Studying the journals of the surviving crew, the historian of this real-life nineteenth-century tragedy pieces together the situation aboard the ship that set sail out of Massachusetts for the whaling grounds of the North Pacific. What happens aboard makes the literary Captain Ahab's monomaniacal actions seem heroic in comparison. Druett's true-crime-at-sea story provides a brutal counterpoint to the American epic, Moby Dick, and calls to mind The Wreck of the Whaleship Essex, a true account that is said to have inspired Melville. I pick Druett's account because of its historical true-crime approach, and because it is a lesser-known account.


Fancy Pants

By Cathy Marie Hake,

Book cover of Fancy Pants

Why this book?

Remember that song from Disney's Mulan – "I'll Make a Man Out of You"? Move that to the wild west with an English lady named Sydney disguised as a boy and a ranch owner determined to turn his partner's British fop of a "nephew" into a cowhand worth his salt, and you've got a good idea of the crazy antics awaiting you in Fancy Pants. With a strong supporting cast of characters and a giggle-inducing plot, this book is sure to leave you grinning.


Fairyland

By Sumner Locke Elliott,

Book cover of Fairyland

Why this book?

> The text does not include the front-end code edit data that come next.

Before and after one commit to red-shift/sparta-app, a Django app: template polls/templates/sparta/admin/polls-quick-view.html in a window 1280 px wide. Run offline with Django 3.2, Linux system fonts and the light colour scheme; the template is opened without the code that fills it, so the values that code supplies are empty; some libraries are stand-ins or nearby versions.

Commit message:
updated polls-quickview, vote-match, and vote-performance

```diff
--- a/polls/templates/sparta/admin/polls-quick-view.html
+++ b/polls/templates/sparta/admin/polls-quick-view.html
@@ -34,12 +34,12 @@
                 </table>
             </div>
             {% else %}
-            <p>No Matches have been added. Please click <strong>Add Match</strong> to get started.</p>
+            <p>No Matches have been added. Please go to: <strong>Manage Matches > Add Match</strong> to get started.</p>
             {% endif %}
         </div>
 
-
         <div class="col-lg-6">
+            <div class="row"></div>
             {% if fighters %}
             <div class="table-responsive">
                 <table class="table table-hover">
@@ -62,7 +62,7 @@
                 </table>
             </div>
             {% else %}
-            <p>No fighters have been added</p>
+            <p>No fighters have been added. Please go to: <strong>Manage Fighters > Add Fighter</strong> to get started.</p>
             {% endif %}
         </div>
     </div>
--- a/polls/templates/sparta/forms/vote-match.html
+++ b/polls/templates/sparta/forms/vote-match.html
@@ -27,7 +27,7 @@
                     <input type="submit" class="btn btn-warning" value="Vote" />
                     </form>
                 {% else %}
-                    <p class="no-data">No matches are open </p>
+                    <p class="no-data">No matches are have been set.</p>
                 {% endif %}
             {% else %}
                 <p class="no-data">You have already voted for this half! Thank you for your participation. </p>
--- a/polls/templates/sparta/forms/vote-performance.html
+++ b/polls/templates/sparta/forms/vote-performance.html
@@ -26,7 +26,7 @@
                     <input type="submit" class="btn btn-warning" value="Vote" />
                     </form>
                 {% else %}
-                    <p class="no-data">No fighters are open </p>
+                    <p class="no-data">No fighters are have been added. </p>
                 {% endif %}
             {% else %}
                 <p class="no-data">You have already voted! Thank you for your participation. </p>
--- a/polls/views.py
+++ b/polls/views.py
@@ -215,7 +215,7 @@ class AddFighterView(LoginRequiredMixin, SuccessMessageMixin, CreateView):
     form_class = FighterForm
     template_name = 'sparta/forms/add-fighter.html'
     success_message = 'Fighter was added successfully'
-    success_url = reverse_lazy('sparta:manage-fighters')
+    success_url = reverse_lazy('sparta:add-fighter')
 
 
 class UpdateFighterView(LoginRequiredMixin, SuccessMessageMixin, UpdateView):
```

Elliott came out to his fans with this beautiful novel charting the life and times of Seaton Ross, a protagonist in the author’s image. Despite the terrible series of obstacles placed in Seaton’s way, from overbearing or absent family, deeply closeted and self-centred lovers to furious fag hags, he manages to escape Australia—just as Elliott didwithout developing a lasting hatred in his exile. Rendered with the author’s signature wit (he took a leaf from E. M. Forster), the homophobia of Australia’s working classes becomes a source of this novel’s pathos, so that when Seaton encounters the most shocking consequences a gay man can face, we are ill-prepared. A wry, sexy, heartfelt swan song from the Australian who made it big in the American broadcasting industry.